In Flanders fields the poppies blow
Between the crosses, row on row,
That mark our place: and in the sky
The larks still bravely singing fly
Scarce heard amid the guns below.
We are the dead: Short days ago,
We lived, felt dawn, saw sunset glow,
Loved and were loved: and now we lie
In Flanders fields!
Take up our quarrel with the foe
To you, from the failing hands, we thrown
The torch: be yours to hold it high
If ye break with with us who die,
We shall not sleep, though poppies grow
In Flanders fields.
This poem was composed at the battlefront on May 3 1915 during the second battle of Ypres in Belgium. On May 2, 1915, John McCrae, a surgeon with Canada’s First Brigade Artillery was saddened by the death of a close friend Alexis Helmer who was killed by a German shell. In the absence of a chaplain, John wrote a few lines, from memory from the Church of England’s’ Order of the Burial of the Dead. For security reasons Alexis was buried at night in Essex Farm Cemetery.
The next day Sergeant-Major Cyril Allinson was delivering the mail and McCrae was sitting alone in the back of an ambulance. Allinson watched as McCrae put to paper the words he felt as the war raged on and his friend was dead. The poem was an exact description of the scene in front of these men but neither man had the thought that the poem would be an inspiration to honor the veterans, worldwide.
One of the most famous symbols of the sacrifice and loss we mark on Memorial Day is the poppy, inspired by the poem which was first printed in December 1915 in a British magazine.
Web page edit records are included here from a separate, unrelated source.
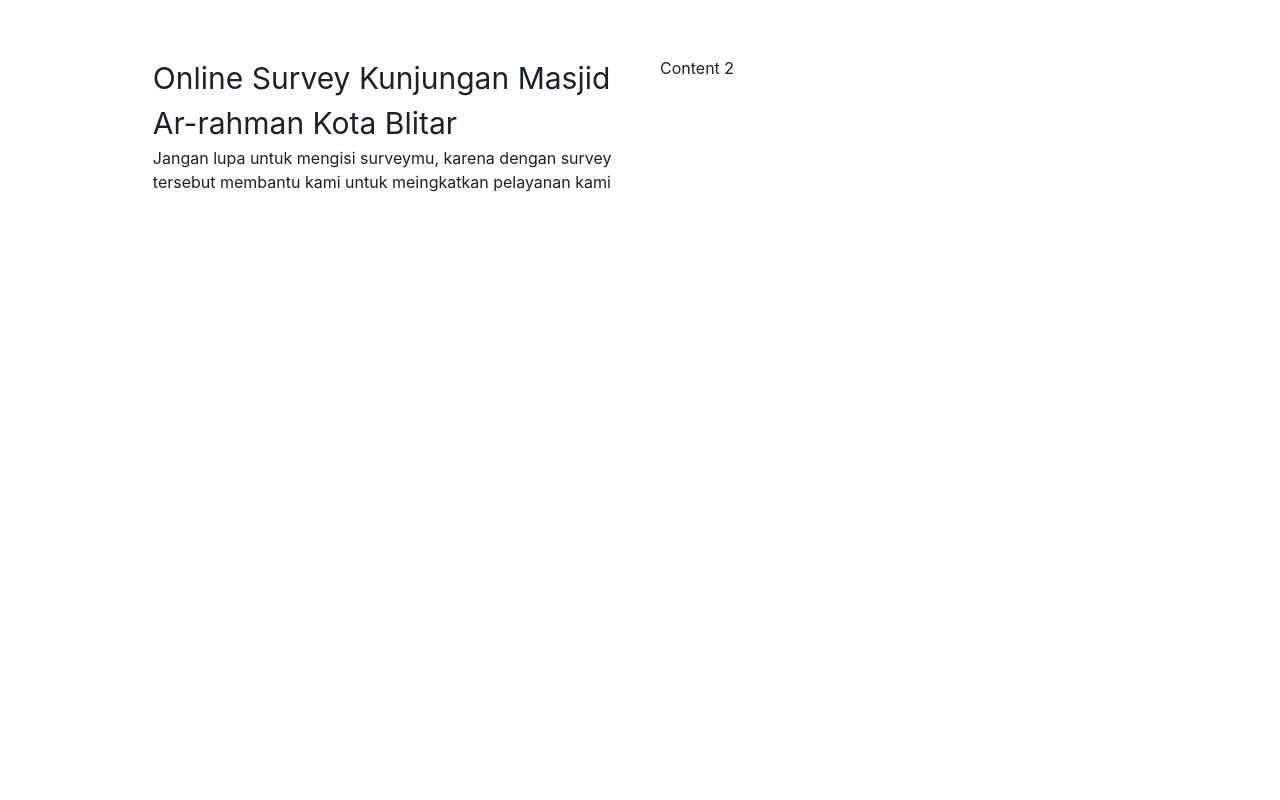
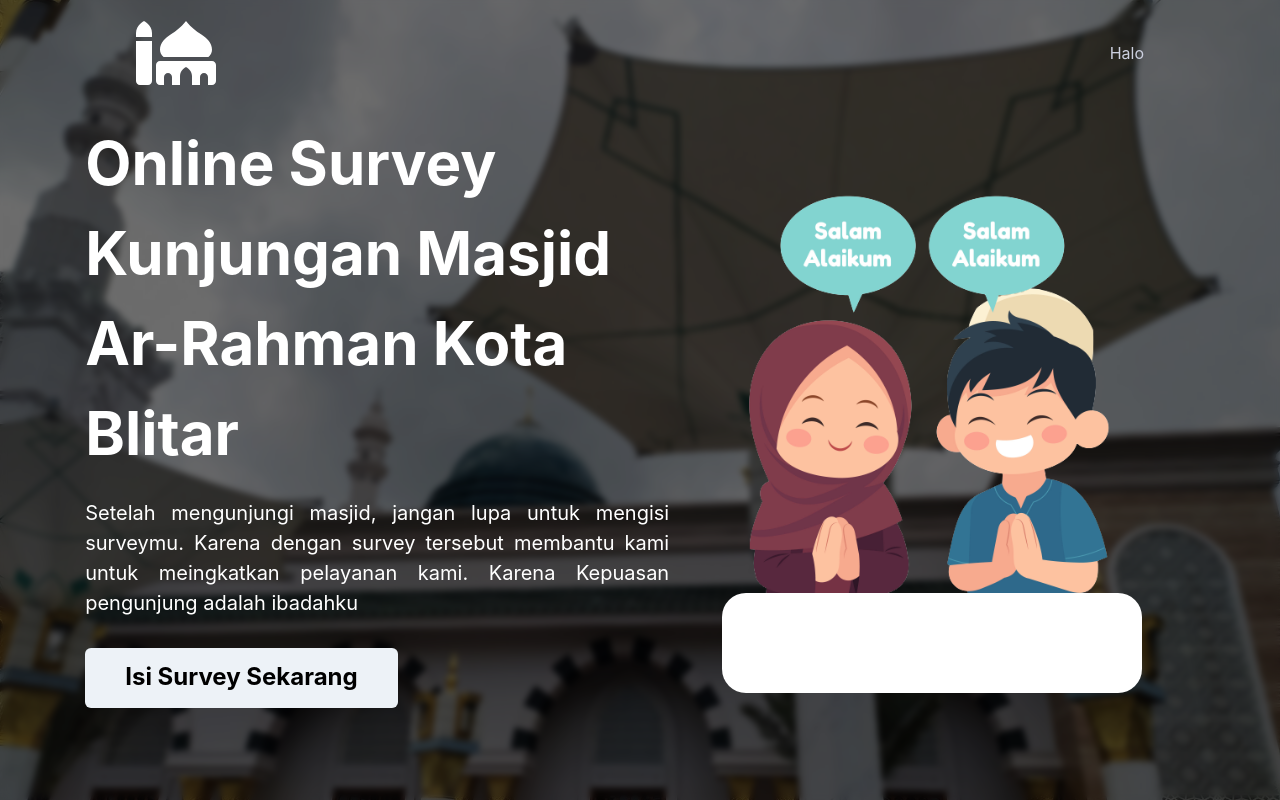
Before and after one commit to mitro-ubaidillah/survey-app, a React (Vite) app: page / in a window 1280 px wide. Built offline with nearby package versions, Linux system fonts and the light colour scheme.

Commit message:
jumbotron fix

```diff
--- a/package.json
+++ b/package.json
@@ -9,13 +9,16 @@
     "preview": "vite preview"
   },
   "dependencies": {
+    "@chakra-ui/icons": "^2.0.17",
     "@chakra-ui/react": "^2.4.9",
     "@emotion/react": "^11.10.5",
     "@emotion/styled": "^11.10.5",
     "@fontsource/plus-jakarta-sans": "^4.5.11",
     "framer-motion": "^8.5.5",
     "react": "^18.2.0",
-    "react-dom": "^18.2.0"
+    "react-dom": "^18.2.0",
+    "react-icons": "^4.7.1",
+    "react-router-dom": "^6.8.0"
   },
   "devDependencies": {
     "@types/react": "^18.0.26",
--- a/src/App.jsx
+++ b/src/App.jsx
@@ -6,12 +6,17 @@ import '@fontsource/plus-jakarta-sans/400.css'
 import '@fontsource/plus-jakarta-sans/500.css'
 import '@fontsource/plus-jakarta-sans/600.css'
 import '@fontsource/plus-jakarta-sans/700.css'
+import { BrowserRouter, Route, Routes } from 'react-router-dom'
 
-const App =() =>{
+const App = () => {
   return (
-    <ChakraProvider>
-      <Home />
-    </ChakraProvider>
+    <BrowserRouter>
+      <ChakraProvider>
+        <Routes>
+          <Route path='/' element={<Home />} />
+        </Routes>
+      </ChakraProvider>
+    </BrowserRouter>
   )
 }
 
--- a/src/components/Jumbotron.jsx
+++ b/src/components/Jumbotron.jsx
@@ -1,30 +1,80 @@
-import { Box, Flex, Text } from '@chakra-ui/react';
+import { Box, Button, Flex, Img, Text } from '@chakra-ui/react';
 import React from 'react';
+import imgMasjid from '../assets/images/masjid.jpg';
+import muslim from '../assets/images/muslim.png';
 
-const Jumbotron = () => {
+const Jumbotron = ({ navbar }) => {
     return (
+        <Box
+            bgImage={`url(${imgMasjid})`}
+            backgroundSize={'cover'}
+            backgroundPosition={'top'}
+        >
             <Flex
+                maxHeight={'100vh'}
+                height={'100vh'}
                 justify={'center'}
-            gap={'10'}
-            p={'14'}
+                align={'center'}
+                px={'14'}
                 wrap={'wrap'}
+                backdropFilter='auto' backdropBlur='3px'
+                bg={'#00000093'}
             >
                 <Box
-                flexBasis={'40%'}
+                    flexBasis={'100%'}
+                >
+                    {navbar}
+                </Box>
+                <Box
+                    flexBasis={'50%'}
+                    color={'white'}
+                    pb={'20'}
                 >
                     <Text
-                    fontSize={'30px'}
+                        fontSize={'60px'}
+                        fontWeight={'700'}
+                        mb={'20px'}
                     >
-                    Online Survey Kunjungan Masjid Ar-rahman Kota Blitar
+                        Online Survey Kunjungan Masjid <br /> Ar-Rahman Kota Blitar
                     </Text>
-                <Text>Jangan lupa untuk mengisi surveymu, karena dengan survey tersebut membantu kami untuk meingkatkan pelayanan kami</Text>
+                    <Text
+                        lineHeight={'30px'}
+                        align={'justify'}
+                        mb={'30px'}
+                        fontSize={'20px'}
+                    >
+                        Setelah mengunjungi masjid, jangan lupa untuk mengisi surveymu. Karena dengan survey tersebut membantu kami untuk meingkatkan pelayanan kami. Karena Kepuasan pengunjung adalah ibadahku
+                    </Text>
+                    <Button
+                        color={'black'}
+                        fontSize={'24px'}
+                        px={'10'}
+                        height={'60px'}
+                        fontWeight={'700'}
+                    >
+                        Isi Survey Sekarang
+                    </Button>
                 </Box>
                 <Box
-                flexBasis={'40%'}
+                    flexBasis={'45%'}
+                    mb={'10'}
                 >
-                Content 2
+                    <Img
+                        mx={'auto'}
+                        src={muslim}
+                        width={'80%'}
+                    />
+                    <Box
+                        mx={'auto'}
+                        bg={'white'}
+                        width={'80%'}
+                        height={'100px'}
+                        borderRadius={'3xl'}
+                    >
+                    </Box>
                 </Box>
             </Flex>
+        </Box>
     );
 }
 
--- /dev/null
+++ b/src/components/Navbar.jsx
@@ -0,0 +1,86 @@
+import { Box, Button, Flex, Menu, Stack } from '@chakra-ui/react';
+import { HamburgerIcon, CloseIcon } from "@chakra-ui/icons";
+import { FaMosque } from 'react-icons/fa';
+import React, { useState } from 'react';
+import { Link } from 'react-router-dom';
+
+const Navbar = () => {
+    const [isOpen, SetIsOpen] = useState(false);
+    const toggle = () => SetIsOpen(!isOpen);
+
+    return (
+        <Box position={"sticky"} top={"0"} zIndex={"10"}>
+            <NavBarContainer>
+                <Link to={'/'}>
+                    <FaMosque size={'80'} color='white'/>
+                </Link>
+                <MenuToggle toggle={toggle} isOpen={isOpen} />
+                <MenuLinks
+                    isOpen={isOpen}
+                />
+            </NavBarContainer>
+        </Box>
+    );
+}
+
+const MenuToggle = ({ toggle, isOpen }) => {
+    return (
+        <Box display={{ base: "block", md: "none" }} onClick={toggle}>
+            {isOpen ? <CloseIcon /> : <HamburgerIcon />}
+        </Box>
+    );
+};
+
+const MenuLinks = ({ isOpen }) => {
+    return (
+        <Box
+            display={{ base: isOpen ? "block" : "none", md: "block" }}
+            flexBasis={{ base: "100%", md: "auto" }}
+            borderRadius="20"
+            py={{ base: "6" }}
+        >
+            <Stack
+                spacing={8}
+                align="center"
+                justify={["center", "center", "flex-end", "flex-end"]}
+                direction={["column", "column", "row", "row"]}
+                pt={[4, 4, 0, 0]}
+                color="#CDD1E0"
+            >
+                <Menu>
+                    <Link to={'/'}>
+                        Halo
+                    </Link>
+                    {/* <Link
+                        color="#3AB8FF"
+                        _hover={{ textDecoration: "none" }}
+                        to="/home"
+                    >
+                        Beranda
+                    </Link> */}
+                </Menu>
+            </Stack>
+        </Box>
+    );
+};
+
+const NavBarContainer = ({ children, ...props }) => {
+    return (
+        <Flex
+            as="nav"
+            align="center"
+            justify="space-between"
+            wrap="wrap"
+            w="100%"
+            mb={{ base: 0, md: 0 }}
+            py={{ base: 0, md: 0 }}
+            px={20}
+            {...props}
+            height={{ base: "0", md: "auto" }}
+        >
+            {children}
+        </Flex>
+    );
+};
+
+export default Navbar;
--- a/src/pages/Home.jsx
+++ b/src/pages/Home.jsx
@@ -1,16 +1,14 @@
 import { Box, Text } from '@chakra-ui/react';
 import React from 'react';
 import Jumbotron from '../components/Jumbotron';
+import Navbar from '../components/Navbar';
 
 const Home = () => {
     return (
-        <Box
-            minHeight={'100vh'}
-            minWidth={'100vw'}
-            maxHeight={'100vh'}
-            maxWidth={'100vw'}
-        >
-            <Jumbotron />
+        <Box>
+            <Jumbotron
+                navbar={<Navbar />}
+            />
         </Box>
     );
 }
```
Also changed, not shown: src/assets/images/muslim.png (added), 1 other file (tests, documents, lock files or other folders). Lines whose indentation alone changed are shown as unchanged.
Soon after writing In Flanders Fields, McCrae was named the chief of medical services but disillusioned by the war, he found solace in writing letters and poetry writing The Anxious Dead as his final work. John McCrae passed away on January 28th 1918.
Inspired by the poem, an American woman, Moina Michael originated the idea of wearing artificial red poppies to honor the war dead donating the money to the families of the dead soldiers. By 1920, the poppy was established for sale in the United States. The Veterans of Foreign Wars put forth the first nationwide distribution of remembrance poppies before Memorial Day in 1922. Today, the American Legion Auxiliary distributes crepe-paper poppies in exchange for donations at Memorial Day parades. The poppy was adopted as the official memorial flowers of the VFW at its national convention in 1922. With a shortage of real poppies, VFW officials used unemployed and disabled veterans to produce the artificial poppy. This idea was approved in 1923 and the first poppy factory was built in Pittsburgh, PA.
It was at this time that the VFW registered the name “Buddy Poppy” with the US Patent office as a tribute to their comrades who did not come home from the war or were scarred and crippled for life.